◆ **What the exercise asks**:
Only an exact repetition of all the entries will be accepted.
○ ○ ○
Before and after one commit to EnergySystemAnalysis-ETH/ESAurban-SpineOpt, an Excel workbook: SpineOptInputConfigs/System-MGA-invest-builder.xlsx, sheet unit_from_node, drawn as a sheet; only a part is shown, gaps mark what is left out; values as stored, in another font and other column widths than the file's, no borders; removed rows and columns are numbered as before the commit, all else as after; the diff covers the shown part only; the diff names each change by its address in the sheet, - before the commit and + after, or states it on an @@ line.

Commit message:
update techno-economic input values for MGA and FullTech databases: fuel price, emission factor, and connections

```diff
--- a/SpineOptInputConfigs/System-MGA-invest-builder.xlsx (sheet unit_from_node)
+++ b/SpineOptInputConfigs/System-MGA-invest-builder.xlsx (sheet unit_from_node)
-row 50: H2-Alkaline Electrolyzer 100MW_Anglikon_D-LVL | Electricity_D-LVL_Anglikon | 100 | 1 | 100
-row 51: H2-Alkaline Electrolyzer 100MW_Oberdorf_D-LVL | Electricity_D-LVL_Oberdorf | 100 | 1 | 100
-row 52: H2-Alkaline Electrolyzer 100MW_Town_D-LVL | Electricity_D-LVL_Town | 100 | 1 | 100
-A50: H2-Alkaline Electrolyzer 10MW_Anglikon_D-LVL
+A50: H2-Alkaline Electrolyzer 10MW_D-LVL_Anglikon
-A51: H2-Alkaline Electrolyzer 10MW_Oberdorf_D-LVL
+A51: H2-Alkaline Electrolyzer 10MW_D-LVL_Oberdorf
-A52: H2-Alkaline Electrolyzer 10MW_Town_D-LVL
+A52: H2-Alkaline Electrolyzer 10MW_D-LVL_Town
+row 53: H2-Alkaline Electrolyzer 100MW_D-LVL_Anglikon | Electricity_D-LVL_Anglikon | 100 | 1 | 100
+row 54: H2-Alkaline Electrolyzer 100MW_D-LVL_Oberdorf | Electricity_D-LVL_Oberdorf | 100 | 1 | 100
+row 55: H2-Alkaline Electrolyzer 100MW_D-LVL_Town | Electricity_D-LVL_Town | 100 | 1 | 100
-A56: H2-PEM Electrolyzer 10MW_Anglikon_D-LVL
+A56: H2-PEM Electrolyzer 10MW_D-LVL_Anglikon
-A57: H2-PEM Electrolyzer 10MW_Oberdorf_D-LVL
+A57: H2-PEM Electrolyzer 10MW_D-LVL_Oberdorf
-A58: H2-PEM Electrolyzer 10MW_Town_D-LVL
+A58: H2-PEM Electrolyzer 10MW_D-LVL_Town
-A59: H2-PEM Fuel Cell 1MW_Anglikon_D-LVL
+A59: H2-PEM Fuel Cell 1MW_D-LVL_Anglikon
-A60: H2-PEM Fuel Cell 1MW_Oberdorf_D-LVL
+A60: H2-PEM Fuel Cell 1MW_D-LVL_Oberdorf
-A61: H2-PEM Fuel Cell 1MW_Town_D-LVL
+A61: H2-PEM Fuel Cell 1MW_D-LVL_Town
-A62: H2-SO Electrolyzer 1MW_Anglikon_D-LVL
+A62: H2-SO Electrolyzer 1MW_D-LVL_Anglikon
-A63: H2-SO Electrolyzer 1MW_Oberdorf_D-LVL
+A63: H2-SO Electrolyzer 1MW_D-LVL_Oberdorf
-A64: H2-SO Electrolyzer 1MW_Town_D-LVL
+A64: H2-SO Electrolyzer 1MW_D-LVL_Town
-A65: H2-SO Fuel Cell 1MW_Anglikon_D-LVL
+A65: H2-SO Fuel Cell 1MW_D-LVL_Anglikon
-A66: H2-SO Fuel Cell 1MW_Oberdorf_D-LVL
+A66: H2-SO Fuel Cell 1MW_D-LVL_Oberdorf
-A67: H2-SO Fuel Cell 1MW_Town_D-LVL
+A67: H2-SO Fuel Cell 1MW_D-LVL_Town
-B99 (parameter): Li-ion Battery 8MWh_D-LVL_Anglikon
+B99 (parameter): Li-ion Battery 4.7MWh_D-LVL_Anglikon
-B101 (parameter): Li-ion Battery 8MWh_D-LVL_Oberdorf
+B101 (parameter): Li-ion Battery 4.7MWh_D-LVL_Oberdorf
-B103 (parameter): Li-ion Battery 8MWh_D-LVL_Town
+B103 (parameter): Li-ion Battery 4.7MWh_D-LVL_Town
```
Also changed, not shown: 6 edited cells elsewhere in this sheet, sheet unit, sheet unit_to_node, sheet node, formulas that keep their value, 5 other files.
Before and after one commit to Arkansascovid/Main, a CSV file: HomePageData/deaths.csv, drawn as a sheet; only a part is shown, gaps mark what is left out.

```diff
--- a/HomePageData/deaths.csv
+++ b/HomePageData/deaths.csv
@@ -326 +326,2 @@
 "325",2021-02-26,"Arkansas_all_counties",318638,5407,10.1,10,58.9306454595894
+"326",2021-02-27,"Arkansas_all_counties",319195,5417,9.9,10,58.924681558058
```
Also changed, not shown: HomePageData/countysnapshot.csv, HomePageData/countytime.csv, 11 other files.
○ ○ ○
◆ **Reply to the task**:
Before and after one commit to EnergySystemAnalysis-ETH/ESAurban-SpineOpt, an Excel workbook: SpineOptInputConfigs/System-MGA-invest-builder.xlsx, sheet unit_from_node, drawn as a sheet; only a part is shown, gaps mark what is left out; values as stored, in another font and other column widths than the file's, no borders; removed rows and columns are numbered as before the commit, all else as after; the diff covers the shown part only; the diff names each change by its address in the sheet, - before the commit and + after, or states it on an @@ line.

Commit message:
update techno-economic input values for MGA and FullTech databases: fuel price, emission factor, and connections

```diff
--- a/SpineOptInputConfigs/System-MGA-invest-builder.xlsx (sheet unit_from_node)
+++ b/SpineOptInputConfigs/System-MGA-invest-builder.xlsx (sheet unit_from_node)
-row 50: H2-Alkaline Electrolyzer 100MW_Anglikon_D-LVL | Electricity_D-LVL_Anglikon | 100 | 1 | 100
-row 51: H2-Alkaline Electrolyzer 100MW_Oberdorf_D-LVL | Electricity_D-LVL_Oberdorf | 100 | 1 | 100
-row 52: H2-Alkaline Electrolyzer 100MW_Town_D-LVL | Electricity_D-LVL_Town | 100 | 1 | 100
-A50: H2-Alkaline Electrolyzer 10MW_Anglikon_D-LVL
+A50: H2-Alkaline Electrolyzer 10MW_D-LVL_Anglikon
-A51: H2-Alkaline Electrolyzer 10MW_Oberdorf_D-LVL
+A51: H2-Alkaline Electrolyzer 10MW_D-LVL_Oberdorf
-A52: H2-Alkaline Electrolyzer 10MW_Town_D-LVL
+A52: H2-Alkaline Electrolyzer 10MW_D-LVL_Town
+row 53: H2-Alkaline Electrolyzer 100MW_D-LVL_Anglikon | Electricity_D-LVL_Anglikon | 100 | 1 | 100
+row 54: H2-Alkaline Electrolyzer 100MW_D-LVL_Oberdorf | Electricity_D-LVL_Oberdorf | 100 | 1 | 100
+row 55: H2-Alkaline Electrolyzer 100MW_D-LVL_Town | Electricity_D-LVL_Town | 100 | 1 | 100
-A56: H2-PEM Electrolyzer 10MW_Anglikon_D-LVL
+A56: H2-PEM Electrolyzer 10MW_D-LVL_Anglikon
-A57: H2-PEM Electrolyzer 10MW_Oberdorf_D-LVL
+A57: H2-PEM Electrolyzer 10MW_D-LVL_Oberdorf
-A58: H2-PEM Electrolyzer 10MW_Town_D-LVL
+A58: H2-PEM Electrolyzer 10MW_D-LVL_Town
-A59: H2-PEM Fuel Cell 1MW_Anglikon_D-LVL
+A59: H2-PEM Fuel Cell 1MW_D-LVL_Anglikon
-A60: H2-PEM Fuel Cell 1MW_Oberdorf_D-LVL
+A60: H2-PEM Fuel Cell 1MW_D-LVL_Oberdorf
-A61: H2-PEM Fuel Cell 1MW_Town_D-LVL
+A61: H2-PEM Fuel Cell 1MW_D-LVL_Town
-A62: H2-SO Electrolyzer 1MW_Anglikon_D-LVL
+A62: H2-SO Electrolyzer 1MW_D-LVL_Anglikon
-A63: H2-SO Electrolyzer 1MW_Oberdorf_D-LVL
+A63: H2-SO Electrolyzer 1MW_D-LVL_Oberdorf
-A64: H2-SO Electrolyzer 1MW_Town_D-LVL
+A64: H2-SO Electrolyzer 1MW_D-LVL_Town
-A65: H2-SO Fuel Cell 1MW_Anglikon_D-LVL
+A65: H2-SO Fuel Cell 1MW_D-LVL_Anglikon
-A66: H2-SO Fuel Cell 1MW_Oberdorf_D-LVL
+A66: H2-SO Fuel Cell 1MW_D-LVL_Oberdorf
-A67: H2-SO Fuel Cell 1MW_Town_D-LVL
+A67: H2-SO Fuel Cell 1MW_D-LVL_Town
-B99 (parameter): Li-ion Battery 8MWh_D-LVL_Anglikon
+B99 (parameter): Li-ion Battery 4.7MWh_D-LVL_Anglikon
-B101 (parameter): Li-ion Battery 8MWh_D-LVL_Oberdorf
+B101 (parameter): Li-ion Battery 4.7MWh_D-LVL_Oberdorf
-B103 (parameter): Li-ion Battery 8MWh_D-LVL_Town
+B103 (parameter): Li-ion Battery 4.7MWh_D-LVL_Town
```
Also changed, not shown: 6 edited cells elsewhere in this sheet, sheet unit, sheet unit_to_node, sheet node, formulas that keep their value, 5 other files.
Before and after one commit to Arkansascovid/Main, a CSV file: HomePageData/deaths.csv, drawn as a sheet; only a part is shown, gaps mark what is left out.

```diff
--- a/HomePageData/deaths.csv
+++ b/HomePageData/deaths.csv
@@ -326 +326,2 @@
 "325",2021-02-26,"Arkansas_all_counties",318638,5407,10.1,10,58.9306454595894
+"326",2021-02-27,"Arkansas_all_counties",319195,5417,9.9,10,58.924681558058
```
Also changed, not shown: HomePageData/countysnapshot.csv, HomePageData/countytime.csv, 11 other files.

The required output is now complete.